#### Task to carry out:
Reproduce the entries in full and exactly. Pictures stay out.

Recorded data
────

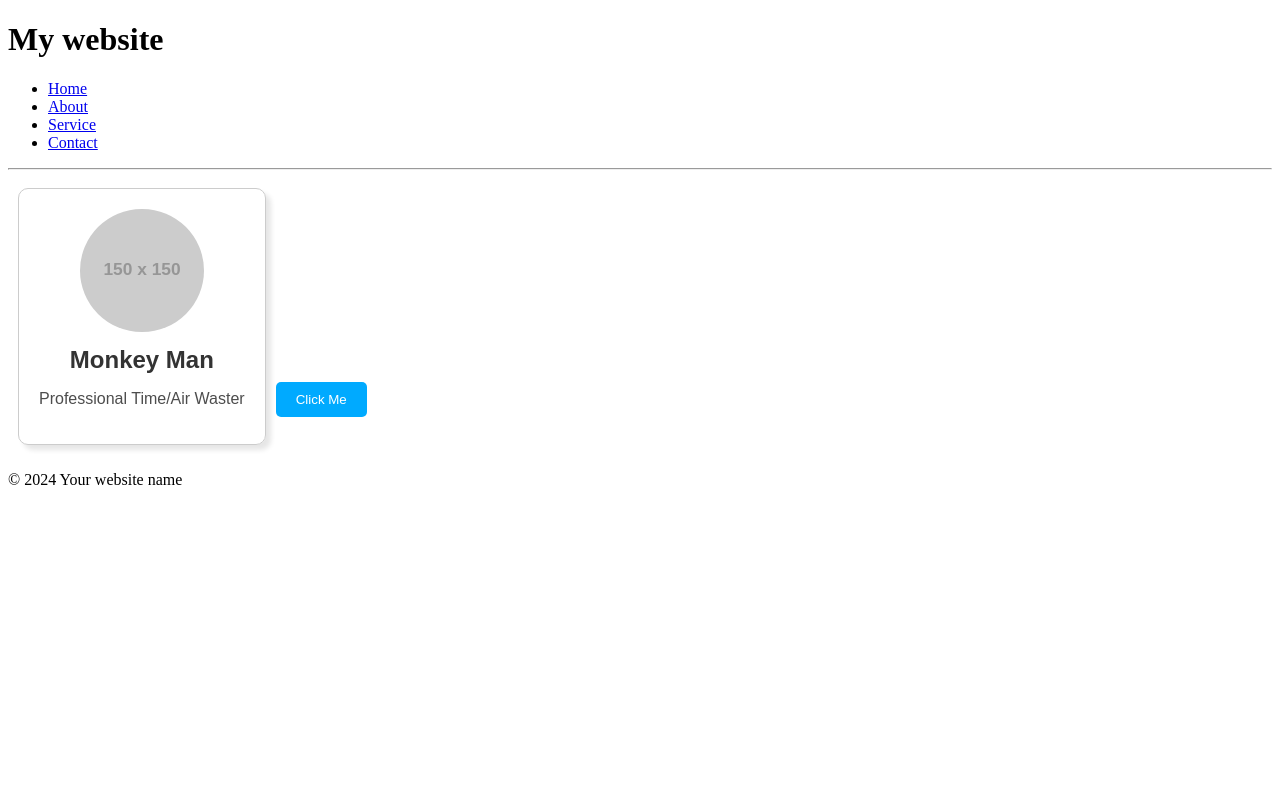
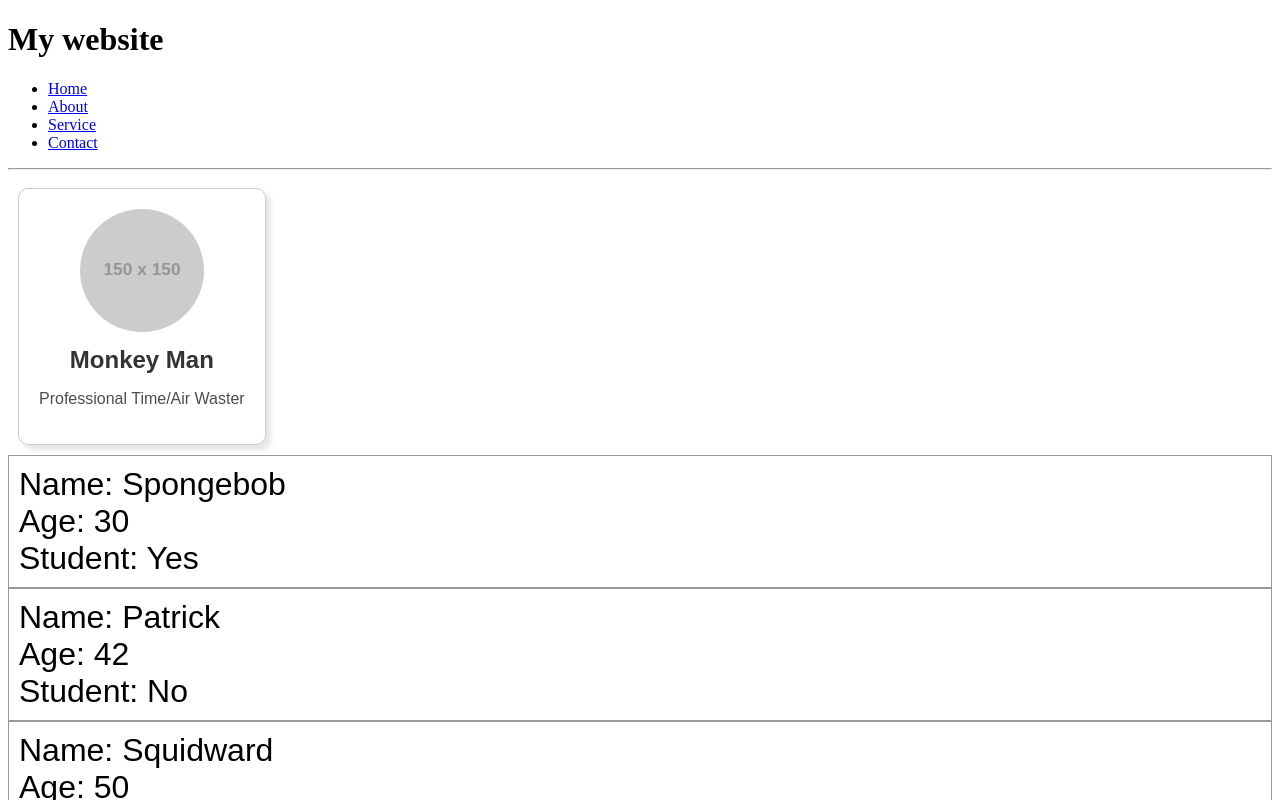
Before and after one commit to udK01/BeginnerReactProject, a React (Vite) app: page / in a window 1280 px wide. Shown: the top 800 px of the page. Built offline with nearby package versions, Linux system fonts and the light colour scheme.

Commit message:
React Props

```diff
--- a/src/App.jsx
+++ b/src/App.jsx
@@ -1,3 +1,4 @@
+import Student from "./components/Student";
 import Footer from "./components/Footer";
 import Header from "./components/Header";
 import Button from "./components/Button";
@@ -10,7 +11,12 @@ function App() {
       <Header />
       {/* <Food /> */}
       <Card />
-      <Button />
+      {/* <Button /> */}
+      <Student name="Spongebob" age={30} isStudent={true} />
+      <Student name="Patrick" age={42} isStudent={false} />
+      <Student name="Squidward" age={50} isStudent={false} />
+      <Student name="Sandy" age={27} isStudent={true} />
+      <Student name="Larry" />
       <Footer />
     </>
   );
--- a/src/components/Button.jsx
+++ b/src/components/Button.jsx
@@ -1,12 +1,12 @@
 export default function Button() {
-  const styles = {
-    backgroundColor: "hsl(200, 100%, 50%)",
-    color: "white",
-    padding: "10px 20px",
-    borderRadius: "5px",
-    border: "none",
-    cursor: "pointer",
-  };
+  // const styles = {
+  //   backgroundColor: "hsl(200, 100%, 50%)",
+  //   color: "white",
+  //   padding: "10px 20px",
+  //   borderRadius: "5px",
+  //   border: "none",
+  //   cursor: "pointer",
+  // };
 
-  return <button style={styles}>Click Me</button>;
+  return <button className="button">Click Me</button>;
 }
--- /dev/null
+++ b/src/components/Student.jsx
@@ -0,0 +1,21 @@
+import PropTypes from "prop-types";
+
+export default function Student(props) {
+  return (
+    <div className="student">
+      <p>Name: {props.name}</p>
+      <p>Age: {props.age}</p>
+      <p>Student: {props.isStudent ? "Yes" : "No"}</p>
+    </div>
+  );
+}
+Student.propTypes = {
+  name: PropTypes.string,
+  age: PropTypes.number,
+  isStudent: PropTypes.bool,
+};
+Student.defaultProps = {
+  name: "Guest",
+  age: 0,
+  isStudent: false,
+};
--- a/src/index.css
+++ b/src/index.css
@@ -27,11 +27,22 @@
   color: hsl(0, 0%, 30%);
 }
 
-/* .button {
+.button {
   background-color: hsl(200, 100%, 50%);
   color: white;
   padding: 10px 20px;
   border-radius: 5px;
   border: none;
   cursor: pointer;
-} */
+}
+
+.student {
+  font-family: Arial, Helvetica, sans-serif;
+  font-size: 2em;
+  padding: 10px;
+  border: 1px solid hsla(0, 0%, 50%, 0.8);
+}
+
+.student p {
+  margin: 0;
+}
```
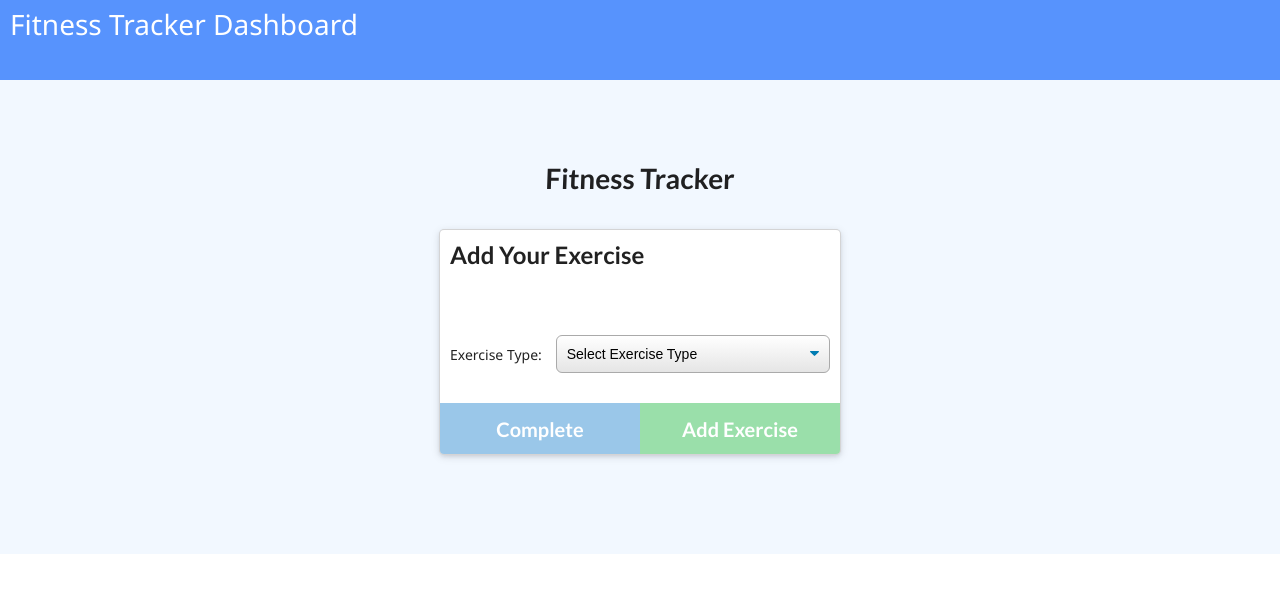
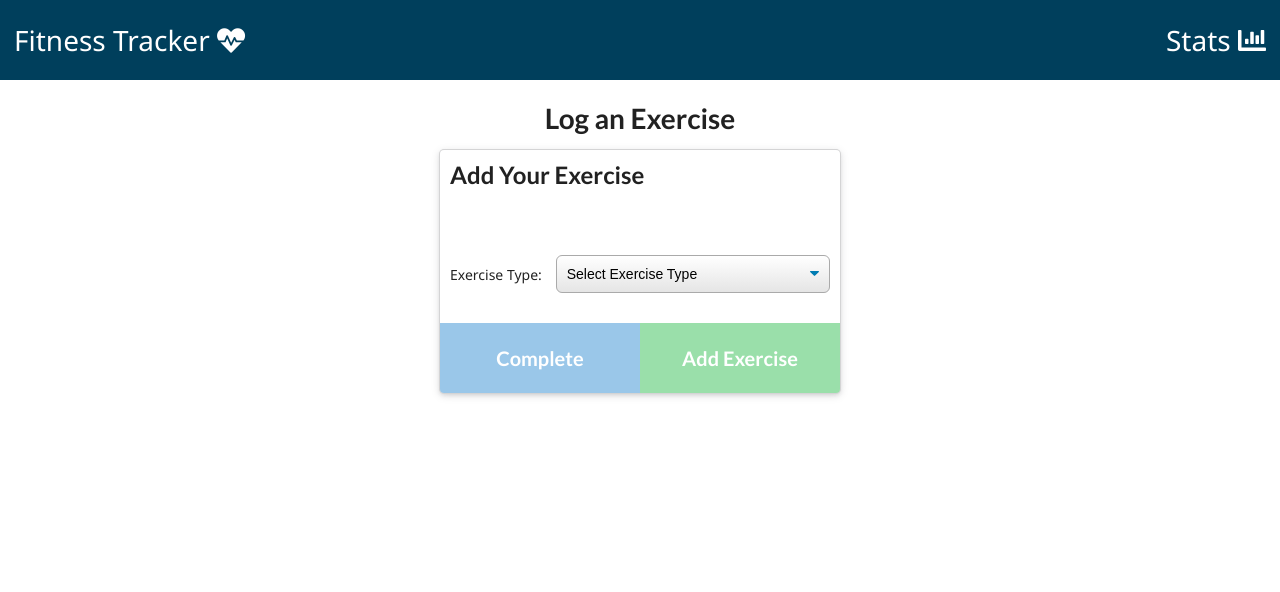
Before and after one commit to bmcleod12/fitness-witness, a website: page public/exercise.html in a window 1280 px wide. Drawn offline with nearby package versions, Linux system fonts and the light colour scheme; no server answers.

Commit message:
centered text in index buttons, updated exercise navbar to match index and stats pages

```diff
--- a/public/exercise.html
+++ b/public/exercise.html
@@ -5,20 +5,21 @@
   <meta charset="UTF-8" />
   <meta name="viewport" content="width=device-width, initial-scale=1.0" />
   <meta http-equiv="X-UA-Compatible" content="ie=edge" />
+  <link rel="stylesheet" href="https://stackpath.bootstrapcdn.com/bootstrap/4.3.1/css/bootstrap.min.css" integrity="sha384-ggOyR0iXCbMQv3Xipma34MD+dH/1fQ784/j6cY/iJTQUOhcWr7x9JvoRxT2MZw1T"
+    crossorigin="anonymous"/>
   <link rel="stylesheet" href="https://cdnjs.cloudflare.com/ajax/libs/semantic-ui/2.4.1/semantic.min.css" />
+  <link rel="stylesheet" href="https://use.fontawesome.com/releases/v5.15.3/css/all.css" integrity="sha384-SZXxX4whJ79/gErwcOYf+zWLeJdY/qpuqC4cAa9rOGUstPomtqpuNWT9wdPEn2fk" crossorigin="anonymous">
   <link rel="stylesheet" href="style.css" />
-  <title>Fitness Tracker</title>
+  <title>Fitness Chart</title>
 </head>
 
 <body>
-  <nav>
-    <a href="/">Fitness Tracker</a>
-    <a href="/stats">Dashboard</a>
+  <nav class="navbar">
+    <a href="/">Fitness Tracker <i class="fas fa-heartbeat"></i></a>
+    <a href="/stats">Stats <i class="fas fa-chart-bar"></i></a>
   </nav>
-  <div class="wrapper">
-    <header>
-      <h1>Fitness Tracker</h1>
-    </header>
+  <div class="container mt">
+    <h1 class="text-center">Log an Exercise</h1>
     <div class="ui container exercise">
       <div class="ui raised card m-auto">
         <h2>Add Your Exercise</h2>
--- a/public/style.css
+++ b/public/style.css
@@ -16,7 +16,7 @@ body {
 }
 
 nav {
-  background-color: #5793fd;
+  background-color: #003f5c;
   color: #ffffff;
   height: 80px;
   padding: 10px;
@@ -371,10 +371,6 @@ form > button {
   margin-bottom: 5px;
 }
 
-/* .workout .card {
-  width: 350px;
-} */
-
 .prev-workout button {
   margin: 10px;
 }
@@ -404,6 +400,7 @@ form > button {
 .buttons .ui.button {
   margin: 0;
   width: 50%;
+  padding: 25px;
 }
 
 .ui.card h2 {
```
Also changed, not shown: public/index.html (+2 -2 lines).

────

#### Task output:
Before and after one commit to udK01/BeginnerReactProject, a React (Vite) app: page / in a window 1280 px wide. Shown: the top 800 px of the page. Built offline with nearby package versions, Linux system fonts and the light colour scheme.

Commit message:
React Props

```diff
--- a/src/App.jsx
+++ b/src/App.jsx
@@ -1,3 +1,4 @@
+import Student from "./components/Student";
 import Footer from "./components/Footer";
 import Header from "./components/Header";
 import Button from "./components/Button";
@@ -10,7 +11,12 @@ function App() {
       <Header />
       {/* <Food /> */}
       <Card />
-      <Button />
+      {/* <Button /> */}
+      <Student name="Spongebob" age={30} isStudent={true} />
+      <Student name="Patrick" age={42} isStudent={false} />
+      <Student name="Squidward" age={50} isStudent={false} />
+      <Student name="Sandy" age={27} isStudent={true} />
+      <Student name="Larry" />
       <Footer />
     </>
   );
--- a/src/components/Button.jsx
+++ b/src/components/Button.jsx
@@ -1,12 +1,12 @@
 export default function Button() {
-  const styles = {
-    backgroundColor: "hsl(200, 100%, 50%)",
-    color: "white",
-    padding: "10px 20px",
-    borderRadius: "5px",
-    border: "none",
-    cursor: "pointer",
-  };
+  // const styles = {
+  //   backgroundColor: "hsl(200, 100%, 50%)",
+  //   color: "white",
+  //   padding: "10px 20px",
+  //   borderRadius: "5px",
+  //   border: "none",
+  //   cursor: "pointer",
+  // };
 
-  return <button style={styles}>Click Me</button>;
+  return <button className="button">Click Me</button>;
 }
--- /dev/null
+++ b/src/components/Student.jsx
@@ -0,0 +1,21 @@
+import PropTypes from "prop-types";
+
+export default function Student(props) {
+  return (
+    <div className="student">
+      <p>Name: {props.name}</p>
+      <p>Age: {props.age}</p>
+      <p>Student: {props.isStudent ? "Yes" : "No"}</p>
+    </div>
+  );
+}
+Student.propTypes = {
+  name: PropTypes.string,
+  age: PropTypes.number,
+  isStudent: PropTypes.bool,
+};
+Student.defaultProps = {
+  name: "Guest",
+  age: 0,
+  isStudent: false,
+};
--- a/src/index.css
+++ b/src/index.css
@@ -27,11 +27,22 @@
   color: hsl(0, 0%, 30%);
 }
 
-/* .button {
+.button {
   background-color: hsl(200, 100%, 50%);
   color: white;
   padding: 10px 20px;
   border-radius: 5px;
   border: none;
   cursor: pointer;
-} */
+}
+
+.student {
+  font-family: Arial, Helvetica, sans-serif;
+  font-size: 2em;
+  padding: 10px;
+  border: 1px solid hsla(0, 0%, 50%, 0.8);
+}
+
+.student p {
+  margin: 0;
+}
```
Before and after one commit to bmcleod12/fitness-witness, a website: page public/exercise.html in a window 1280 px wide. Drawn offline with nearby package versions, Linux system fonts and the light colour scheme; no server answers.

Commit message:
centered text in index buttons, updated exercise navbar to match index and stats pages

```diff
--- a/public/exercise.html
+++ b/public/exercise.html
@@ -5,20 +5,21 @@
   <meta charset="UTF-8" />
   <meta name="viewport" content="width=device-width, initial-scale=1.0" />
   <meta http-equiv="X-UA-Compatible" content="ie=edge" />
+  <link rel="stylesheet" href="https://stackpath.bootstrapcdn.com/bootstrap/4.3.1/css/bootstrap.min.css" integrity="sha384-ggOyR0iXCbMQv3Xipma34MD+dH/1fQ784/j6cY/iJTQUOhcWr7x9JvoRxT2MZw1T"
+    crossorigin="anonymous"/>
   <link rel="stylesheet" href="https://cdnjs.cloudflare.com/ajax/libs/semantic-ui/2.4.1/semantic.min.css" />
+  <link rel="stylesheet" href="https://use.fontawesome.com/releases/v5.15.3/css/all.css" integrity="sha384-SZXxX4whJ79/gErwcOYf+zWLeJdY/qpuqC4cAa9rOGUstPomtqpuNWT9wdPEn2fk" crossorigin="anonymous">
   <link rel="stylesheet" href="style.css" />
-  <title>Fitness Tracker</title>
+  <title>Fitness Chart</title>
 </head>
 
 <body>
-  <nav>
-    <a href="/">Fitness Tracker</a>
-    <a href="/stats">Dashboard</a>
+  <nav class="navbar">
+    <a href="/">Fitness Tracker <i class="fas fa-heartbeat"></i></a>
+    <a href="/stats">Stats <i class="fas fa-chart-bar"></i></a>
   </nav>
-  <div class="wrapper">
-    <header>
-      <h1>Fitness Tracker</h1>
-    </header>
+  <div class="container mt">
+    <h1 class="text-center">Log an Exercise</h1>
     <div class="ui container exercise">
       <div class="ui raised card m-auto">
         <h2>Add Your Exercise</h2>
--- a/public/style.css
+++ b/public/style.css
@@ -16,7 +16,7 @@ body {
 }
 
 nav {
-  background-color: #5793fd;
+  background-color: #003f5c;
   color: #ffffff;
   height: 80px;
   padding: 10px;
@@ -371,10 +371,6 @@ form > button {
   margin-bottom: 5px;
 }
 
-/* .workout .card {
-  width: 350px;
-} */
-
 .prev-workout button {
   margin: 10px;
 }
@@ -404,6 +400,7 @@ form > button {
 .buttons .ui.button {
   margin: 0;
   width: 50%;
+  padding: 25px;
 }
 
 .ui.card h2 {
```
Also changed, not shown: public/index.html (+2 -2 lines).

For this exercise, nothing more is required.